> WHAT TO DO
For each line below that holds the word "workplan", make a copy.

--- MATERIAL FOR THIS TASK Enclosed Below ---

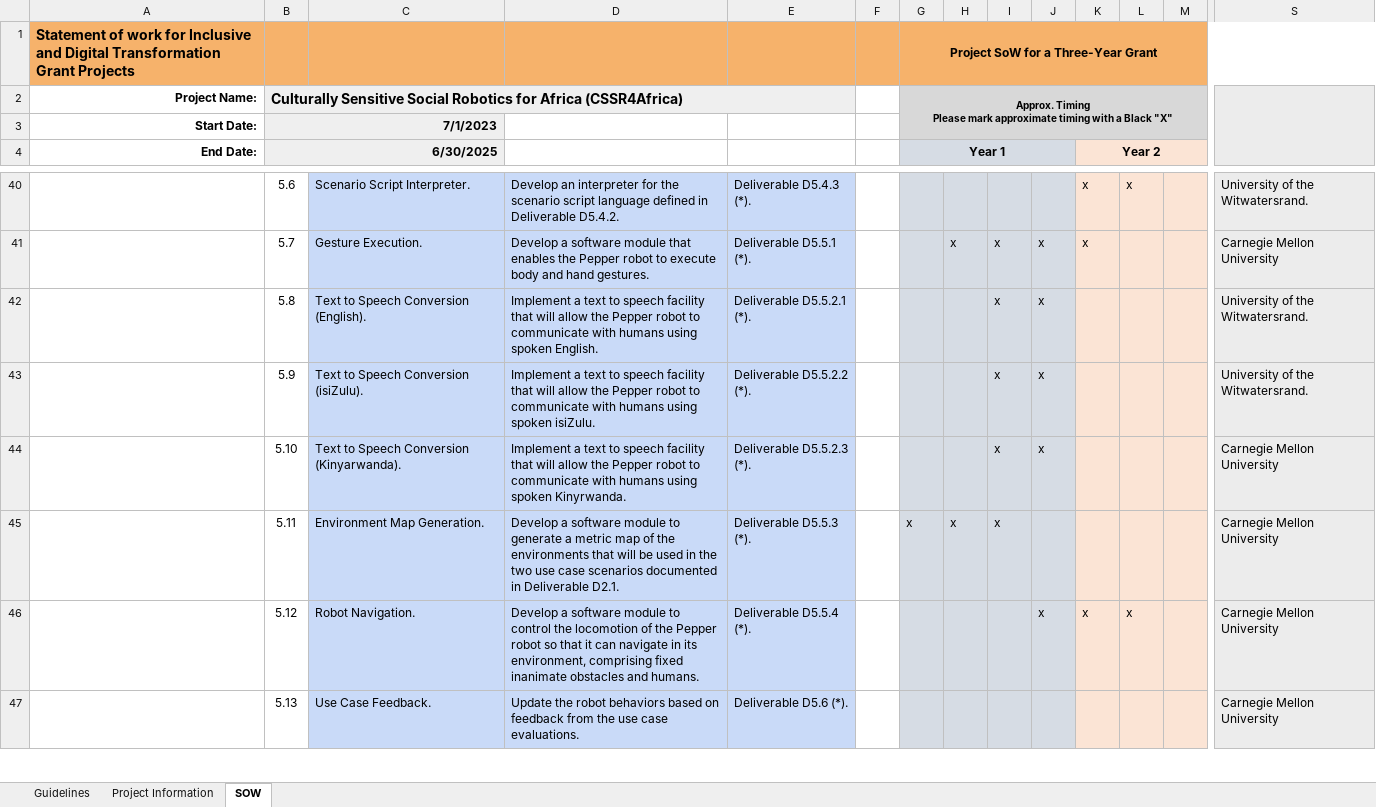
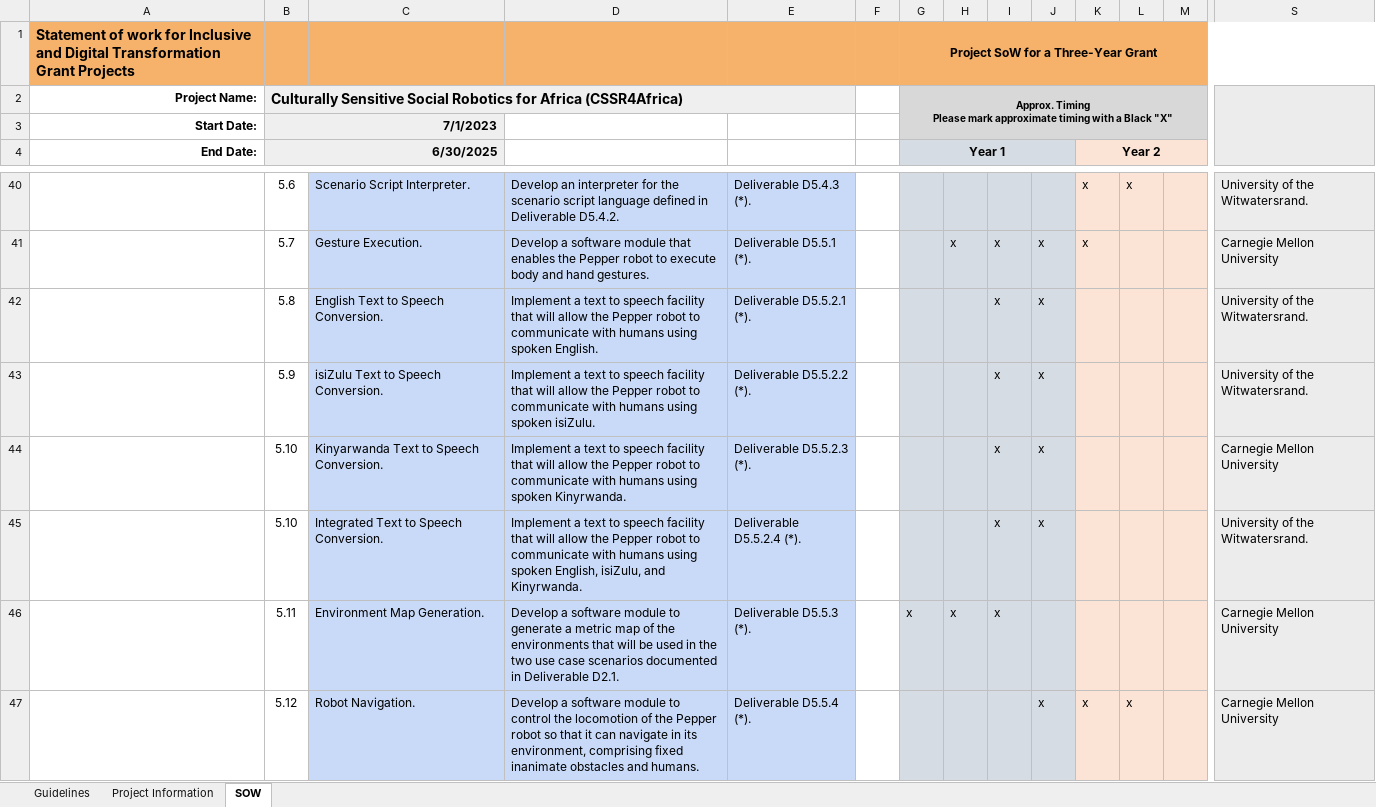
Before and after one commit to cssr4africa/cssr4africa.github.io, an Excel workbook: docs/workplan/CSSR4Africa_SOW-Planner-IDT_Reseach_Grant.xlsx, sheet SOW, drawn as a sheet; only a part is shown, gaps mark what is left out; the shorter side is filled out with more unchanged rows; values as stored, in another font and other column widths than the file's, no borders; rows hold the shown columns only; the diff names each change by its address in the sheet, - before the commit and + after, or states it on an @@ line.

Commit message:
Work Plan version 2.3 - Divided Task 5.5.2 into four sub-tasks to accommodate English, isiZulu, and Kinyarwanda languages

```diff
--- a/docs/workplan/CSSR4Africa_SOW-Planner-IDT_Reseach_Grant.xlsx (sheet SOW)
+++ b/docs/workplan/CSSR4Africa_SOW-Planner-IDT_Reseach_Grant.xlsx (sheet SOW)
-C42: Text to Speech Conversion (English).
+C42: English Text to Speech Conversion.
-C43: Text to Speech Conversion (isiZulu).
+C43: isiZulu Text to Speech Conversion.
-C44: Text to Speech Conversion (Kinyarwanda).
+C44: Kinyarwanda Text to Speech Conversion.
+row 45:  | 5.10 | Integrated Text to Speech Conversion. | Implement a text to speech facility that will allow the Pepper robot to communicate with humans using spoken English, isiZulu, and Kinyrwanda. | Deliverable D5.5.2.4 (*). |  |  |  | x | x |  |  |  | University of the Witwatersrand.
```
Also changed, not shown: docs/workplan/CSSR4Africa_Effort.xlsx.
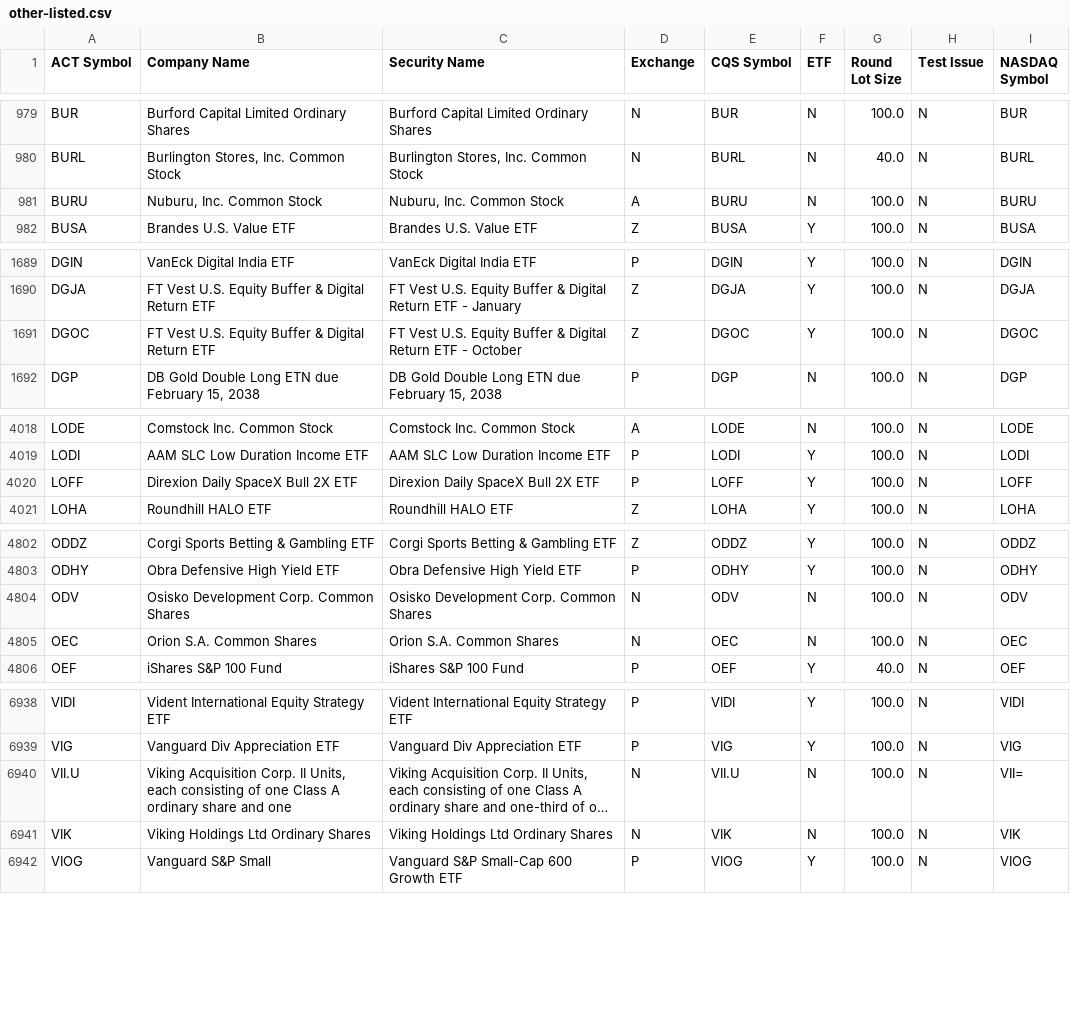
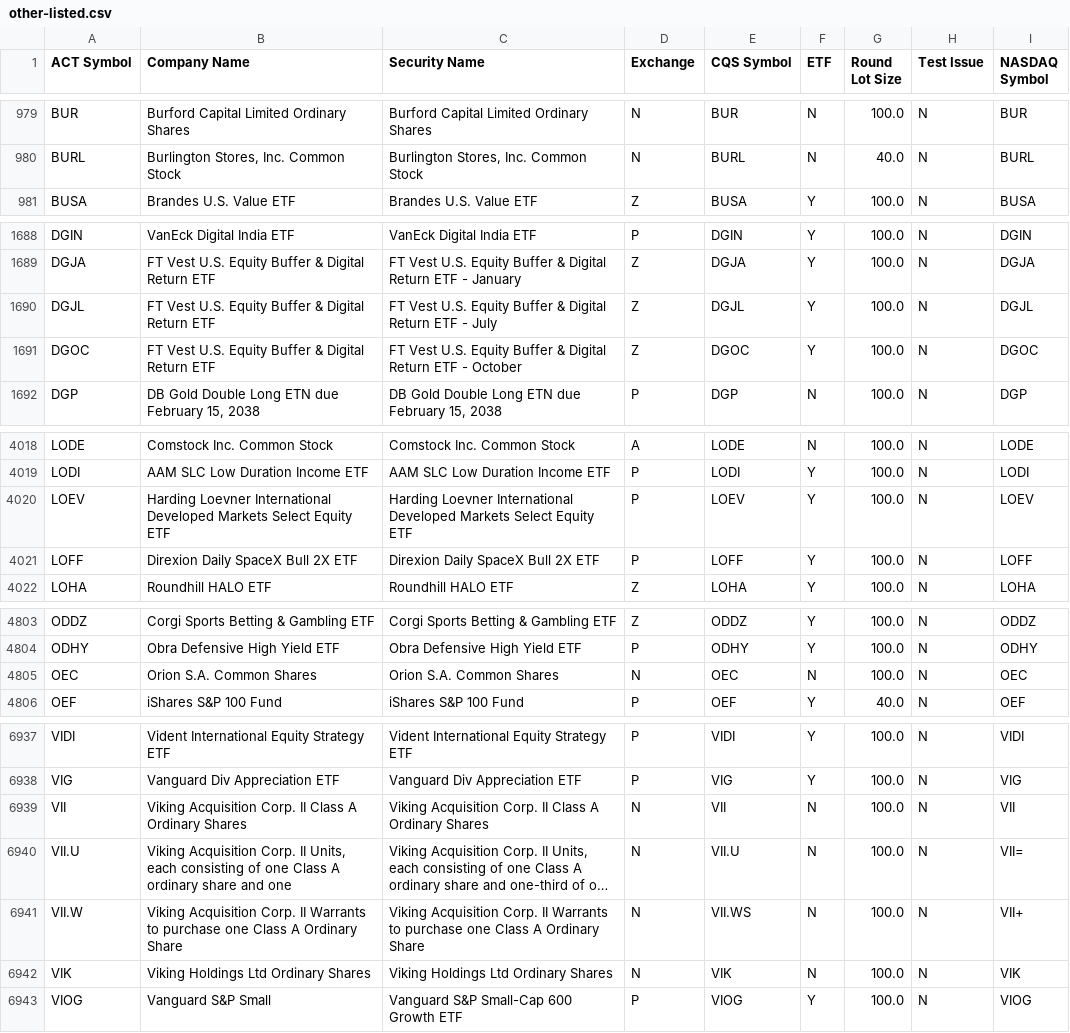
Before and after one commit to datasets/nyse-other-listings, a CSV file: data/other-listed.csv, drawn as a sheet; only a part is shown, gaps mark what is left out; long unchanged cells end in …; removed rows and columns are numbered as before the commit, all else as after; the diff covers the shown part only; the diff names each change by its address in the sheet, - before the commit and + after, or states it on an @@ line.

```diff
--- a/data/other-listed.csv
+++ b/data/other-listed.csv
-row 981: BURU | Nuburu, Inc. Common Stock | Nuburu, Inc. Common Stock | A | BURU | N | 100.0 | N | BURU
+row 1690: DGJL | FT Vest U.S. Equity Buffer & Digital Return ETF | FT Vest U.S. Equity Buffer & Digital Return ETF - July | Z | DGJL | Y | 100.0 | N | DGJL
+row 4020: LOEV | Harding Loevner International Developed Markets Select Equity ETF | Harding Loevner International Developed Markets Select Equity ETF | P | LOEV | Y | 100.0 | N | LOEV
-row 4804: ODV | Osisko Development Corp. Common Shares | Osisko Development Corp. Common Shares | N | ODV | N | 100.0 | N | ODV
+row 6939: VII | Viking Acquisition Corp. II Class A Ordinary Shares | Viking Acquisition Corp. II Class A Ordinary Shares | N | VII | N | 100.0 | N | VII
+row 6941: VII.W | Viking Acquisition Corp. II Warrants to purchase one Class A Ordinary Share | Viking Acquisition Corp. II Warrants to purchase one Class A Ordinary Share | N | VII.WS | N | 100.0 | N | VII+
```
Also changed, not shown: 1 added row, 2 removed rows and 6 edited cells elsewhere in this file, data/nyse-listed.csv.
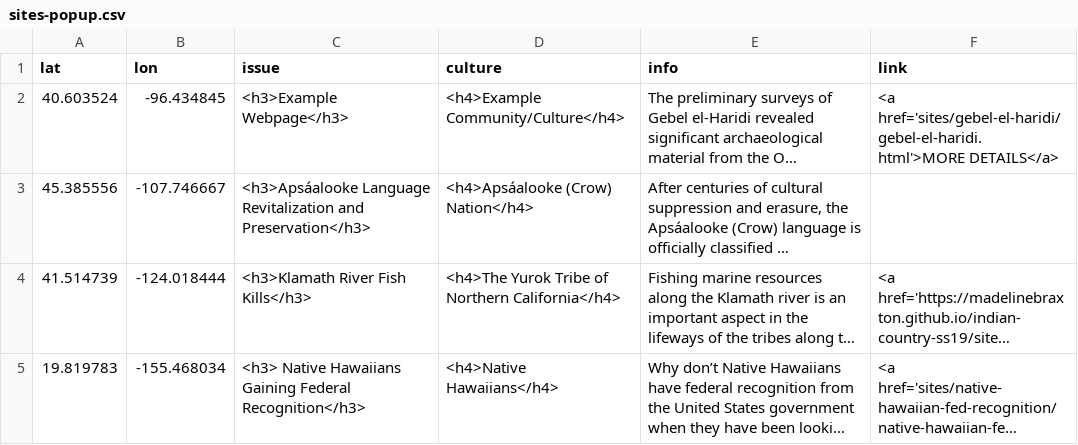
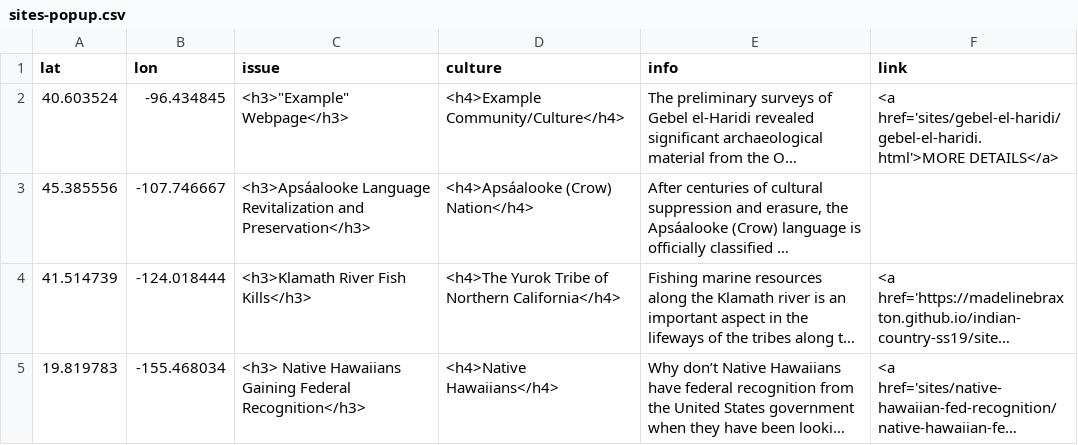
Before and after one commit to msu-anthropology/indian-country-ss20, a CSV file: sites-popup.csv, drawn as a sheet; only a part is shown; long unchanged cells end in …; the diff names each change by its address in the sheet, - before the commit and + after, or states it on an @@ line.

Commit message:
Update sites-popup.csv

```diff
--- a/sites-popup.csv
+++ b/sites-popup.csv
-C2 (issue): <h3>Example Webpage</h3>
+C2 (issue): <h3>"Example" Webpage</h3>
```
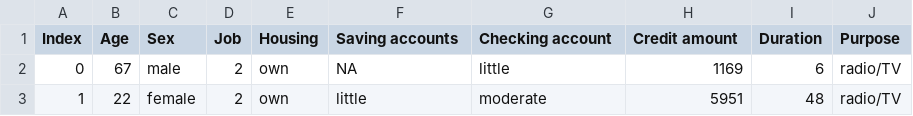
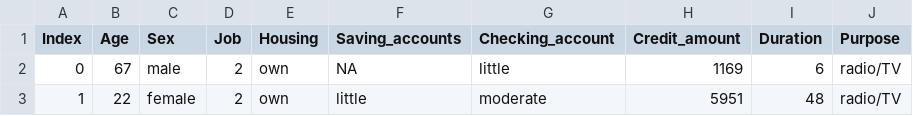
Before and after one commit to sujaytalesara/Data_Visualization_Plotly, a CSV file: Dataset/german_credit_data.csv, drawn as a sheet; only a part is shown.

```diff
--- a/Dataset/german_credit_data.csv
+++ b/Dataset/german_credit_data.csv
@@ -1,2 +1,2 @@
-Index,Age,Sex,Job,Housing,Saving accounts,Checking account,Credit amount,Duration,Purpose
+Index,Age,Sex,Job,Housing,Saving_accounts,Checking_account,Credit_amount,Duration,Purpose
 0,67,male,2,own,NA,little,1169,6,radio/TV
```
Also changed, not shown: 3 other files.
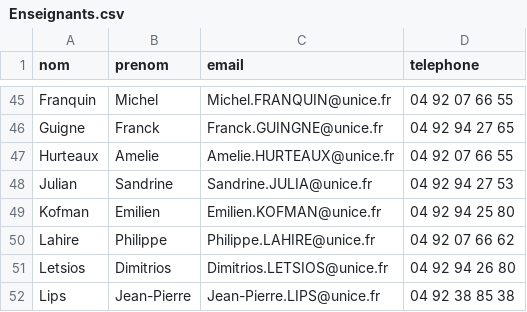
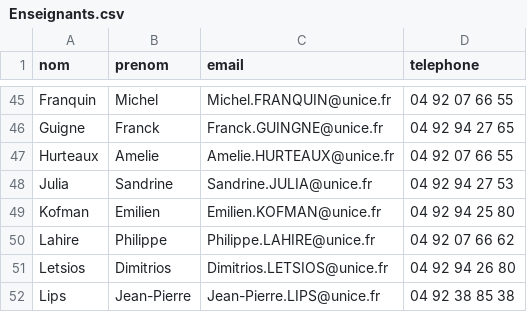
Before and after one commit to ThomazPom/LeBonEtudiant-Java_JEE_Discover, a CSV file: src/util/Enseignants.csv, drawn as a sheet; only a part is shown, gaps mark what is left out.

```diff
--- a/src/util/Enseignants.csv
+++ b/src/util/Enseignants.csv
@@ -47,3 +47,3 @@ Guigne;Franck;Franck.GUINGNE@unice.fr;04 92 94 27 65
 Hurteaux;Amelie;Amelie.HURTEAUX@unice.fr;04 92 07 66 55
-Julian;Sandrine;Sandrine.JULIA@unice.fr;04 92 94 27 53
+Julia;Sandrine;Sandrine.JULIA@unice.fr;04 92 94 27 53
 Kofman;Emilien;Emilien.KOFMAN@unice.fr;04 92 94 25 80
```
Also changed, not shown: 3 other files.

--- End of Enclosed MATERIAL FOR THIS TASK ---

> COMPLETED TASK
Before and after one commit to cssr4africa/cssr4africa.github.io, an Excel workbook: docs/workplan/CSSR4Africa_SOW-Planner-IDT_Reseach_Grant.xlsx, sheet SOW, drawn as a sheet; only a part is shown, gaps mark what is left out; the shorter side is filled out with more unchanged rows; values as stored, in another font and other column widths than the file's, no borders; rows hold the shown columns only; the diff names each change by its address in the sheet, - before the commit and + after, or states it on an @@ line.
--- a/docs/workplan/CSSR4Africa_SOW-Planner-IDT_Reseach_Grant.xlsx (sheet SOW)
+++ b/docs/workplan/CSSR4Africa_SOW-Planner-IDT_Reseach_Grant.xlsx (sheet SOW)
Also changed, not shown: docs/workplan/CSSR4Africa_Effort.xlsx.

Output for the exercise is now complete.